* Description of the task *
The lines below that include the word "state" are to be reported.

* Record set *
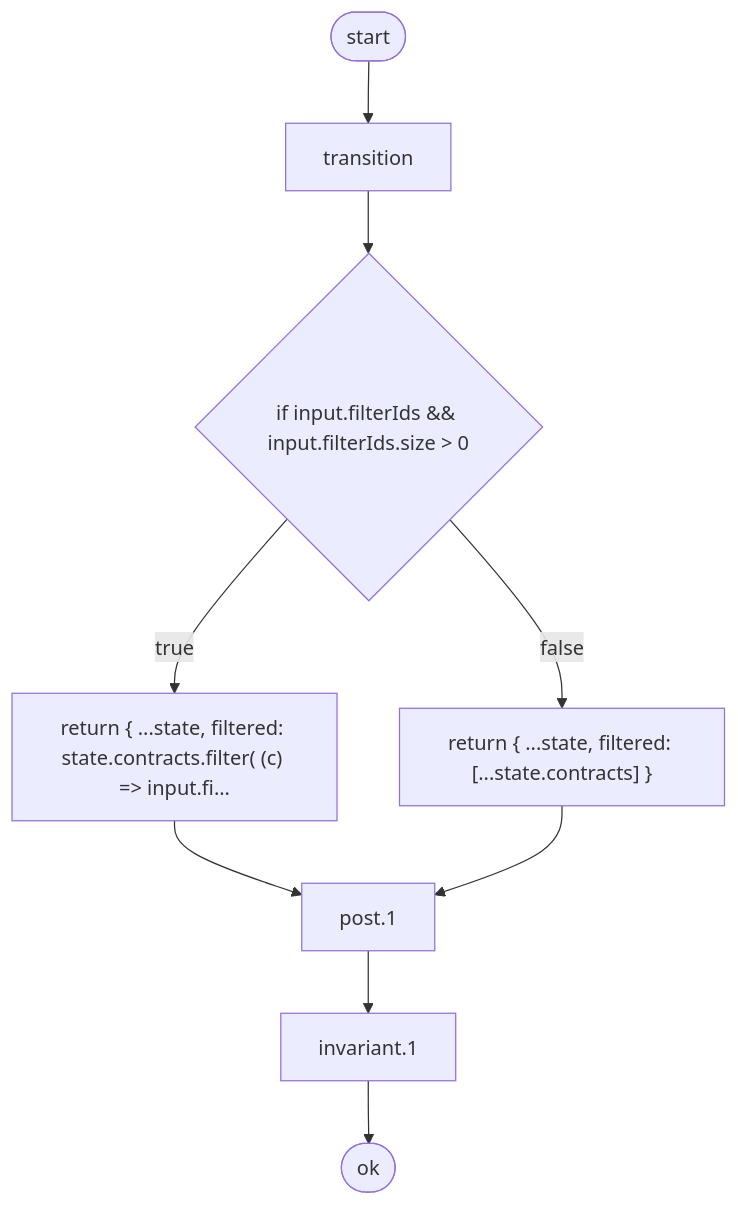
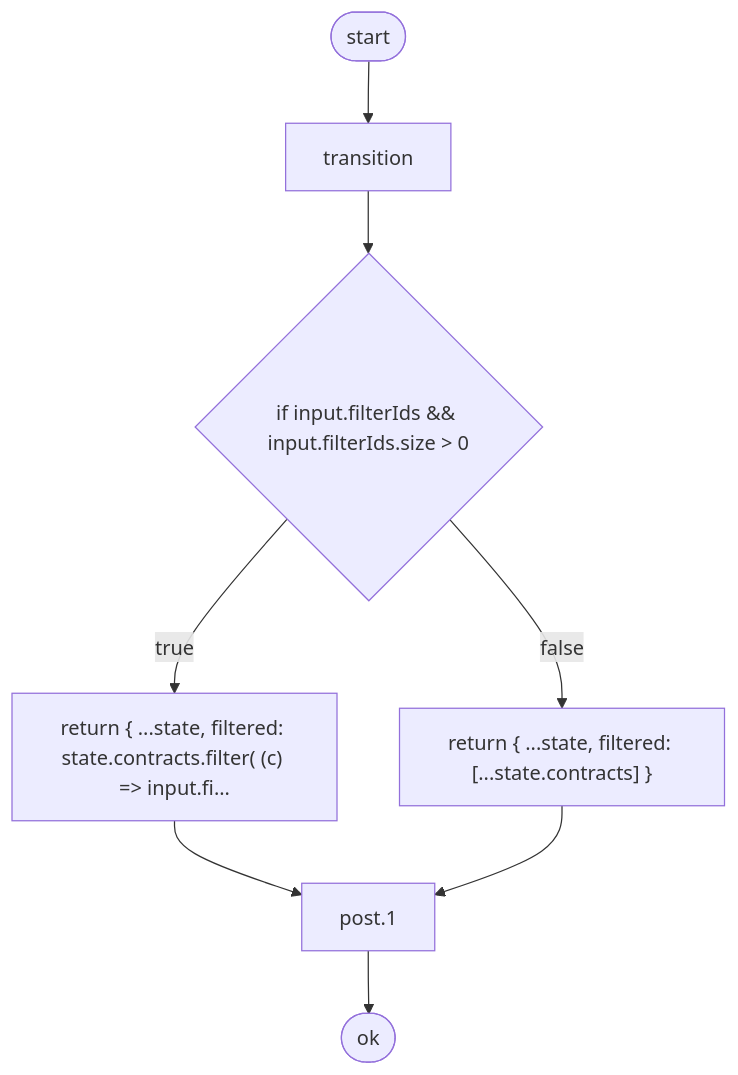
Before and after one commit to fyuuki0jp/seizu: the fifth of 13 diagrams in packages/kata-cli/docs/contracts.md, drawn with Mermaid. The commit also changed other lines of this file and 42 other files, not shown here.

````diff
--- a/packages/kata-cli/docs/contracts.md
+++ b/packages/kata-cli/docs/contracts.md
@@ -229,19 +249,17 @@
 ```mermaid
 flowchart TD
   n1(["start"])
   n2(["ok"])
   n3["transition"]
   n4{"if input.filterIds && input.filterIds.size > 0"}
   n5["return { ...state, filtered: state.contracts.filter( (c) => input.fi..."]
   n6["return { ...state, filtered: [...state.contracts] }"]
   n7["post.1"]
-  n8["invariant.1"]
   n1 --> n3
   n3 --> n4
   n4 -->|true| n5
   n4 -->|false| n6
   n5 --> n7
   n6 --> n7
-  n7 --> n8
-  n8 --> n2
+  n7 --> n2
 ```
````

* Written solution *
   n5["return { ...state, filtered: state.contracts.filter( (c) => input.fi..."]
   n6["return { ...state, filtered: [...state.contracts] }"]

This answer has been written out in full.